TASK ITEM:
Copy out each line of the data that holds the string "QPushButton".

- - - - - - -

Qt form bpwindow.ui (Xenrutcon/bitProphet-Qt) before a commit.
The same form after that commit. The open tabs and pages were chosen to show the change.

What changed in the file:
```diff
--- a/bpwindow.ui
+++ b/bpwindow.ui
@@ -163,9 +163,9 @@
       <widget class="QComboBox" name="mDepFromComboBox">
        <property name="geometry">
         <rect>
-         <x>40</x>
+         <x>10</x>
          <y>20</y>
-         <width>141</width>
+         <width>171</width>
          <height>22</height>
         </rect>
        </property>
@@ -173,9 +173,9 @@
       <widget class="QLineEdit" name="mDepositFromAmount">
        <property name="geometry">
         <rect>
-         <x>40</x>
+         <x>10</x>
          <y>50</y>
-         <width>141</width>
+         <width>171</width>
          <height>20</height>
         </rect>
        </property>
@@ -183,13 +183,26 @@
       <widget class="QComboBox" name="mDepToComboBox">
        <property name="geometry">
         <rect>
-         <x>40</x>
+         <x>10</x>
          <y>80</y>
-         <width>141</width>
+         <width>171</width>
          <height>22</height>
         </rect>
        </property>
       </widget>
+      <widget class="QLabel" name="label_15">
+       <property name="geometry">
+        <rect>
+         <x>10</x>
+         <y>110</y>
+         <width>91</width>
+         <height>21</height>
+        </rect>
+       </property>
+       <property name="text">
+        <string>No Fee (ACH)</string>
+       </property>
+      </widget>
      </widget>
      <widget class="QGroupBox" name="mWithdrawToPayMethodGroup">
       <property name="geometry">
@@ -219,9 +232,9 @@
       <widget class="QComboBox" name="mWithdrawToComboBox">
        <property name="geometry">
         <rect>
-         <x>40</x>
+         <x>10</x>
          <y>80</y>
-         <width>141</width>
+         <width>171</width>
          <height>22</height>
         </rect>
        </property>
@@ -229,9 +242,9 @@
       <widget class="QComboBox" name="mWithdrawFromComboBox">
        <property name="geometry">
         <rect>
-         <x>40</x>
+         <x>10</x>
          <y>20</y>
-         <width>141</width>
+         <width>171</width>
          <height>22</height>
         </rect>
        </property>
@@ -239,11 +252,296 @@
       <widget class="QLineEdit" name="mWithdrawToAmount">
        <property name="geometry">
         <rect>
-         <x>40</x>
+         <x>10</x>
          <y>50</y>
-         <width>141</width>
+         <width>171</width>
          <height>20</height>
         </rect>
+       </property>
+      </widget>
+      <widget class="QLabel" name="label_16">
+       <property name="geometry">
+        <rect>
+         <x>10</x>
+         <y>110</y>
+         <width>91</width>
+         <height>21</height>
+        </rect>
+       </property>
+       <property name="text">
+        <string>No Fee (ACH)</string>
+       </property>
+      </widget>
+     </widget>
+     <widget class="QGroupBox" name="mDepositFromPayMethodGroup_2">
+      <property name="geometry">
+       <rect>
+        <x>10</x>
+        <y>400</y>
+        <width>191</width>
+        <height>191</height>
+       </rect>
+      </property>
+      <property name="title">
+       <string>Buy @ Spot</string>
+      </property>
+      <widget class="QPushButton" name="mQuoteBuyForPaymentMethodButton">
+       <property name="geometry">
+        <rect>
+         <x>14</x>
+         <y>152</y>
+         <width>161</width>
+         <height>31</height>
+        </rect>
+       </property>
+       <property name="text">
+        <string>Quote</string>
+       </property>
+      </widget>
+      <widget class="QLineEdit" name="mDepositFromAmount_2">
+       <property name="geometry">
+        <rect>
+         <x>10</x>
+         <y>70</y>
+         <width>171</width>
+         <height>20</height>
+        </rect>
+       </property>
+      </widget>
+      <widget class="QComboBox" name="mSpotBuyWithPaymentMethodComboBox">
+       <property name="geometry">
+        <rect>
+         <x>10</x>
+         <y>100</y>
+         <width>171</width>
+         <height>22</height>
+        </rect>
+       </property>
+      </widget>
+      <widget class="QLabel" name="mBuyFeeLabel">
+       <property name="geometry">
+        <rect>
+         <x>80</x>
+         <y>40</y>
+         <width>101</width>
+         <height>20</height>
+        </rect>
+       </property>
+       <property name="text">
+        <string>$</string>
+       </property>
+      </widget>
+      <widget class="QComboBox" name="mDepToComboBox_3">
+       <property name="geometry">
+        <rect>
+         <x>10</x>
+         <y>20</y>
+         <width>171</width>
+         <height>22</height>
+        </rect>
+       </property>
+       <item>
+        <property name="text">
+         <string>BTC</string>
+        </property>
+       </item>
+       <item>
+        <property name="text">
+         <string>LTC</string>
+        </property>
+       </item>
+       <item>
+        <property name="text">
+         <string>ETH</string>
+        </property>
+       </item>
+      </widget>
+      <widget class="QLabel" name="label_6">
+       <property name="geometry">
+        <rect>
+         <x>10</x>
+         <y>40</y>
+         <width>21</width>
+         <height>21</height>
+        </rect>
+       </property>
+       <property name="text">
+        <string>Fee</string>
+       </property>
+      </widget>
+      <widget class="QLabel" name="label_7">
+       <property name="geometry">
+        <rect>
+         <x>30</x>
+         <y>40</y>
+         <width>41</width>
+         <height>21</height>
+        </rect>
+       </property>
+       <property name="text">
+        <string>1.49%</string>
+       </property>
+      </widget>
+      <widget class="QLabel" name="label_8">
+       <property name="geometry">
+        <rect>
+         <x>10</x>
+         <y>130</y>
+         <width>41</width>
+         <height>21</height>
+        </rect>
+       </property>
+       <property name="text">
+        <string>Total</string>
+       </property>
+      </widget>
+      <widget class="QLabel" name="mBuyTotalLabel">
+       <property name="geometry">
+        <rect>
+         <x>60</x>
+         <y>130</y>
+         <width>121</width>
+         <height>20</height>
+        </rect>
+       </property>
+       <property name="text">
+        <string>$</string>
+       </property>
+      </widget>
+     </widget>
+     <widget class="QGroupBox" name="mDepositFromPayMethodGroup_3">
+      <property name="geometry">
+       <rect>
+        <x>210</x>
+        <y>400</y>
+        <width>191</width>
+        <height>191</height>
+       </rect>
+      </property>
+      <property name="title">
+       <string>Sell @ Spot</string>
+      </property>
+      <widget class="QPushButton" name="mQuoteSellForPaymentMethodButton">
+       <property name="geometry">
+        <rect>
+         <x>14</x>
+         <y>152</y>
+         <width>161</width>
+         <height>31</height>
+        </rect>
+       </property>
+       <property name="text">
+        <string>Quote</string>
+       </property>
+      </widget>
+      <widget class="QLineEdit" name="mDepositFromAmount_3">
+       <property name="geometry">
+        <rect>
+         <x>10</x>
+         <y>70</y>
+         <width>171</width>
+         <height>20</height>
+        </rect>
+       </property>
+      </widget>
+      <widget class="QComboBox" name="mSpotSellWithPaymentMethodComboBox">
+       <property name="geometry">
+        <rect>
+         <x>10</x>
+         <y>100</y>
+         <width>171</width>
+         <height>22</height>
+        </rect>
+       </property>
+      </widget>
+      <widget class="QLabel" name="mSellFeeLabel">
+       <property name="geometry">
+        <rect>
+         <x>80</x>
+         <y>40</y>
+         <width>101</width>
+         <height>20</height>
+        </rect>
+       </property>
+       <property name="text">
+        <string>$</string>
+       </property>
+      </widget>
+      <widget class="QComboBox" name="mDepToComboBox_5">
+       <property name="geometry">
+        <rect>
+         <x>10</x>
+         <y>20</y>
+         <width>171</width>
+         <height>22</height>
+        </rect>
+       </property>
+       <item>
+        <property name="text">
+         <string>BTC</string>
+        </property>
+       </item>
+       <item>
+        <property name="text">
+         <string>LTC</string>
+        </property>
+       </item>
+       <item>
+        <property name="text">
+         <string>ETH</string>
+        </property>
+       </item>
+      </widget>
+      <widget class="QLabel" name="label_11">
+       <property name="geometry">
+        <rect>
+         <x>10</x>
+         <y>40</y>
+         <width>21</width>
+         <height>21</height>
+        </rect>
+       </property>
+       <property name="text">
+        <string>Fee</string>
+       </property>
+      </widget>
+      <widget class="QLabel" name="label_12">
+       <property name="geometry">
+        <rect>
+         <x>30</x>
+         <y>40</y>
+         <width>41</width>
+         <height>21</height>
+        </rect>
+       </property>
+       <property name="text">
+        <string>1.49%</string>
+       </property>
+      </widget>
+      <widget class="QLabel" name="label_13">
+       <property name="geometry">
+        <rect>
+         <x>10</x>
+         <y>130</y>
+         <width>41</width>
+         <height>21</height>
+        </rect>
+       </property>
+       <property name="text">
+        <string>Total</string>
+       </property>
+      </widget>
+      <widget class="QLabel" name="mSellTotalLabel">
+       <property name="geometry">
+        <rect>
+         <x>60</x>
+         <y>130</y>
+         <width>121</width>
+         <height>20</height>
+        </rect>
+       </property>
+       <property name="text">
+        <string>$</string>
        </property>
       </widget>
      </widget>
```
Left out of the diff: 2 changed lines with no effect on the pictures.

- - - - - - -

EXERCISE OUTPUT:
+      <widget class="QPushButton" name="mQuoteBuyForPaymentMethodButton">
+      <widget class="QPushButton" name="mQuoteSellForPaymentMethodButton">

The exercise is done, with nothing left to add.